Using the listing, work out the number of lines where "window" shows up, and answer with that number alone.

SOURCE DATA:
━━━━━━━━
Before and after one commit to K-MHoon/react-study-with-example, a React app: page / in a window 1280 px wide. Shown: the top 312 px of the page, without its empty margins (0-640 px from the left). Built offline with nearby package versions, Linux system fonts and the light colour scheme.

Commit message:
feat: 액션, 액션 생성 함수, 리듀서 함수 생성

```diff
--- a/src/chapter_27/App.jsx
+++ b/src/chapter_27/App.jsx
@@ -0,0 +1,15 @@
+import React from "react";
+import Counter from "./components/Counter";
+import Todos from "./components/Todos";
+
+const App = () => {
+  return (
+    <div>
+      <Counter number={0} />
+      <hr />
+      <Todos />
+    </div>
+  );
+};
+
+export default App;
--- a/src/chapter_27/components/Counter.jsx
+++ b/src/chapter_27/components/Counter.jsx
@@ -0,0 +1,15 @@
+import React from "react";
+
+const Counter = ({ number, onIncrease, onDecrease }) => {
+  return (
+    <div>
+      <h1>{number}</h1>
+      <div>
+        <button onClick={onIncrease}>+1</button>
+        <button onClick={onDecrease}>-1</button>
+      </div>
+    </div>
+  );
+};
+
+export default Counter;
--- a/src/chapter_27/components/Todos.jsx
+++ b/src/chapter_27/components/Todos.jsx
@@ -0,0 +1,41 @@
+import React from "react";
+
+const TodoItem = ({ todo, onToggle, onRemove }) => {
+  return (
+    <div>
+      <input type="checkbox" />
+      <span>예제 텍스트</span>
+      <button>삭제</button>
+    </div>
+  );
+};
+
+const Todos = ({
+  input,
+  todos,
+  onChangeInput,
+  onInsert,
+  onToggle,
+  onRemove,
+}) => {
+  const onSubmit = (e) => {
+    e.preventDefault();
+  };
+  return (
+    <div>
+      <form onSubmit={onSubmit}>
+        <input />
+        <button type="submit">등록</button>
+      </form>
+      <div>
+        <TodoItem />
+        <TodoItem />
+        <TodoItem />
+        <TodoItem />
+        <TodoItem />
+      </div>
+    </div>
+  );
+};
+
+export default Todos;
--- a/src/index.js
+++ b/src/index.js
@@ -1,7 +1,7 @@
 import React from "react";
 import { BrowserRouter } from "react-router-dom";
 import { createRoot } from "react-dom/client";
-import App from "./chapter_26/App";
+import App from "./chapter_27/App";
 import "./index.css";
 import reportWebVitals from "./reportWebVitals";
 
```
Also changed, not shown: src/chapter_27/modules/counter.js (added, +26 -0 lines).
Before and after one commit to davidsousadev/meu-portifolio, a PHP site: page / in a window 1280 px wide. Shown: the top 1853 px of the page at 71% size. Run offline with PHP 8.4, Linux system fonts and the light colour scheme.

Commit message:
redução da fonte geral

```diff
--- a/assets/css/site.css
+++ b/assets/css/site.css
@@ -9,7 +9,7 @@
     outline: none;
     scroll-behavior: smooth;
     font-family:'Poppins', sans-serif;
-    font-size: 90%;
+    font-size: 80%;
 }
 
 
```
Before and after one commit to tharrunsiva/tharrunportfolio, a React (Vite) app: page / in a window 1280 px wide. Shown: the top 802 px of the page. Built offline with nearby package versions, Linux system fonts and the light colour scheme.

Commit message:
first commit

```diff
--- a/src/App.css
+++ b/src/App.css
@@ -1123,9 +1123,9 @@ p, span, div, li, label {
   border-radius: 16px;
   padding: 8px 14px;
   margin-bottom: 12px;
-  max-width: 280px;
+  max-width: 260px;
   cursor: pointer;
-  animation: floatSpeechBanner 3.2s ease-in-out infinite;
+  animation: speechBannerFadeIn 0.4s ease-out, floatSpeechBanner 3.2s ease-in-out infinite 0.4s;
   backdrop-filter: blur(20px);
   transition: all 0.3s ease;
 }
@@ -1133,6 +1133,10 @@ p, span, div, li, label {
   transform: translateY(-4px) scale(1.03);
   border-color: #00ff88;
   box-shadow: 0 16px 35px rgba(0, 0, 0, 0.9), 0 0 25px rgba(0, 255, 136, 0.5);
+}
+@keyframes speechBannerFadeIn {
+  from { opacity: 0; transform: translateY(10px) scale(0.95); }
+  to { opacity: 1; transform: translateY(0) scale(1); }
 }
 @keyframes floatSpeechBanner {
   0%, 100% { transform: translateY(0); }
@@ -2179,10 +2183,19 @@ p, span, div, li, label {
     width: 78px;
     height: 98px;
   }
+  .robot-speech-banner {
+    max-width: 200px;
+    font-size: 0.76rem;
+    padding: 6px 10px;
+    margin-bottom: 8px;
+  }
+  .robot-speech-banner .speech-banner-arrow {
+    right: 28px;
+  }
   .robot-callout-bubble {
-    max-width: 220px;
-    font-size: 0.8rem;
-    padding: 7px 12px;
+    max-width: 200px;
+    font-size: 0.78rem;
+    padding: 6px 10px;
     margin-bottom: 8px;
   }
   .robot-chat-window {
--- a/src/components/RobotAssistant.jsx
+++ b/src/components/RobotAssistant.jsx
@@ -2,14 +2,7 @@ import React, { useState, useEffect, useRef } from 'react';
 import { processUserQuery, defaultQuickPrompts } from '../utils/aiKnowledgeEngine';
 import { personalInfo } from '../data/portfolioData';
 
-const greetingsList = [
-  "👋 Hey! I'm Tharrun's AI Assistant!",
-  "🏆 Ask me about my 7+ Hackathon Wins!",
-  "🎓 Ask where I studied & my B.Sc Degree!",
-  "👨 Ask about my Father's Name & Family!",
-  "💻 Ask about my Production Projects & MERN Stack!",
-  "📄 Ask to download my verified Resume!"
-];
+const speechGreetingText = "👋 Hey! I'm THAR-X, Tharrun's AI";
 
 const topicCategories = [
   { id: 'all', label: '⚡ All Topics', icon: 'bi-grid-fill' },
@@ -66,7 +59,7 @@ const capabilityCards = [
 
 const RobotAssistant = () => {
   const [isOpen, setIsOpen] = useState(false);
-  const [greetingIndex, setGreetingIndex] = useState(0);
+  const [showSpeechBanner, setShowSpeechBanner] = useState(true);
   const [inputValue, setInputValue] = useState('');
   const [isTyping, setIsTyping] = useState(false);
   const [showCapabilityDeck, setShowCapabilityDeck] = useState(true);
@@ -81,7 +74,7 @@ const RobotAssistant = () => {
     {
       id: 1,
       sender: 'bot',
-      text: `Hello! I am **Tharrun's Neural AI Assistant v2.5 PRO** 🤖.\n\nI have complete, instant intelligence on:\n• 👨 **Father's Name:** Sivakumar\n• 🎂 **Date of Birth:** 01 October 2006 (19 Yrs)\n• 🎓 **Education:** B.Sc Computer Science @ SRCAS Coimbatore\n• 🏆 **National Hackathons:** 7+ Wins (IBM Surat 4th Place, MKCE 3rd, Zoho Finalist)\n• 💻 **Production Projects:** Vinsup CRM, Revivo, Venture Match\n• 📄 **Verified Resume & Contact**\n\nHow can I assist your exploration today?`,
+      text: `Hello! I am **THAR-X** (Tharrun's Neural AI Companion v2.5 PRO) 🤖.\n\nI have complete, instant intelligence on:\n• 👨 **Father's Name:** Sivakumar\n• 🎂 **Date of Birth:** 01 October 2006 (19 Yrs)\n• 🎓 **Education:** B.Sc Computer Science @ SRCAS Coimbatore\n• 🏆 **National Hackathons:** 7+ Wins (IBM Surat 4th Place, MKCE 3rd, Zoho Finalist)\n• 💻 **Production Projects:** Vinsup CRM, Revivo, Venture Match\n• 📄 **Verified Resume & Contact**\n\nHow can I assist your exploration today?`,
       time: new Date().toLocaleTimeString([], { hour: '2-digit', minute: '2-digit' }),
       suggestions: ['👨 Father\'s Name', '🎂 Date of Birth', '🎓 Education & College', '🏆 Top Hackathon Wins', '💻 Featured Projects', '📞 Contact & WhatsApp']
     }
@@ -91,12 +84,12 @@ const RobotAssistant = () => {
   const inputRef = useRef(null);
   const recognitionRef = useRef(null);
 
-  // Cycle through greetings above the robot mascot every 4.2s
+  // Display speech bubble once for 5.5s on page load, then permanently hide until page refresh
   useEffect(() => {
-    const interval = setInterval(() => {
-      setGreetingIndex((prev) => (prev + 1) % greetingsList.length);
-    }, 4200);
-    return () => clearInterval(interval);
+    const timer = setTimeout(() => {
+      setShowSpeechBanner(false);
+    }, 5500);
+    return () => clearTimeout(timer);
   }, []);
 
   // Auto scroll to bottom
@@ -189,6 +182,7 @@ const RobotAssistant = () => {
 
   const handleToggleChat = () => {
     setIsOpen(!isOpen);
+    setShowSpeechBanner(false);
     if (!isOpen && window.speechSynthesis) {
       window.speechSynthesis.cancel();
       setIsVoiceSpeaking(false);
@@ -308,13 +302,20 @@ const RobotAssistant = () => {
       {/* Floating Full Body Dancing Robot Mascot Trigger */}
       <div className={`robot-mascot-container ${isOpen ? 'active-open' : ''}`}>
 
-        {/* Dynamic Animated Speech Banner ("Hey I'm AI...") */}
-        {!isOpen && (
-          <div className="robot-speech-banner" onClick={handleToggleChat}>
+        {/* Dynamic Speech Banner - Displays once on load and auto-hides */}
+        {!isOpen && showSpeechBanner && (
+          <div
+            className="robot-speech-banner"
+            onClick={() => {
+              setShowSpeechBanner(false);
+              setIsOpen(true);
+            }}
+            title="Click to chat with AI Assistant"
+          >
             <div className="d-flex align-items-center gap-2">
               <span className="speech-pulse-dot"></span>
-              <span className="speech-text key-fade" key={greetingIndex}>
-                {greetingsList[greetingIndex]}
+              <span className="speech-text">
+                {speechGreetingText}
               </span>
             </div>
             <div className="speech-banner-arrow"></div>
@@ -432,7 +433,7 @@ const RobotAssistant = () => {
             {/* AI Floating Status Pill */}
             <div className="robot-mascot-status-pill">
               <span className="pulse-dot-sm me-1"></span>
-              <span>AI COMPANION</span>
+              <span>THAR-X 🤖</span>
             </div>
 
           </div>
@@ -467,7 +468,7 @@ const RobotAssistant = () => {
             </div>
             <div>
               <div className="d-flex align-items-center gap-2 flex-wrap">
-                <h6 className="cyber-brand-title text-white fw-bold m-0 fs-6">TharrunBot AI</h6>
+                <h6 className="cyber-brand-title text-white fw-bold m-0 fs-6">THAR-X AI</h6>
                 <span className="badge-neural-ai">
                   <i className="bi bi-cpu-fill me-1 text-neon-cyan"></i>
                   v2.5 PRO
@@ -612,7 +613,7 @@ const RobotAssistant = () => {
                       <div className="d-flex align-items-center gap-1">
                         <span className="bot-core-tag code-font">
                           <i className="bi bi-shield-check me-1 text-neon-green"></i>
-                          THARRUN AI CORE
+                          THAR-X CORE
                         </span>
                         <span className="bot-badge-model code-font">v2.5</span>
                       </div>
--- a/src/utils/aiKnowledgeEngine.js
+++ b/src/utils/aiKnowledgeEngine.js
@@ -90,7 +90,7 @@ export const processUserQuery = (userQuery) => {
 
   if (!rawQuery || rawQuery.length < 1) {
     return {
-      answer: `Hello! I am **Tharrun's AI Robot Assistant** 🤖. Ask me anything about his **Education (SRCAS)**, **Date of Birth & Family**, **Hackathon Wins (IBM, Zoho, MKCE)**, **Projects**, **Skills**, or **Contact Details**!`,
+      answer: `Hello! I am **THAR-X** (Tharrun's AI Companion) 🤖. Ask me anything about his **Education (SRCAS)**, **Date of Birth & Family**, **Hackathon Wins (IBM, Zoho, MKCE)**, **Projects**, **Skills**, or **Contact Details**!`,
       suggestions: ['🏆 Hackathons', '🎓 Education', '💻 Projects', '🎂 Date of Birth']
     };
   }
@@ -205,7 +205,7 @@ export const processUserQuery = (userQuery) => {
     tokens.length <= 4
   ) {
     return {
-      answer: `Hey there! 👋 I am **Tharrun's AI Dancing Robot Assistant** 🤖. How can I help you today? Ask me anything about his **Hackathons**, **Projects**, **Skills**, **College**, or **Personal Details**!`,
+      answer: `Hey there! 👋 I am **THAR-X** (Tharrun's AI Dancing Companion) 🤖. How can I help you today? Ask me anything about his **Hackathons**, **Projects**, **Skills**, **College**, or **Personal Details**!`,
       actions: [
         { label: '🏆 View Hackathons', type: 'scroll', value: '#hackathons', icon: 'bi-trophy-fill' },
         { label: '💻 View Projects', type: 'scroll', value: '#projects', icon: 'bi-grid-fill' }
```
━━━━━━━━
ANSWER SECTION: 6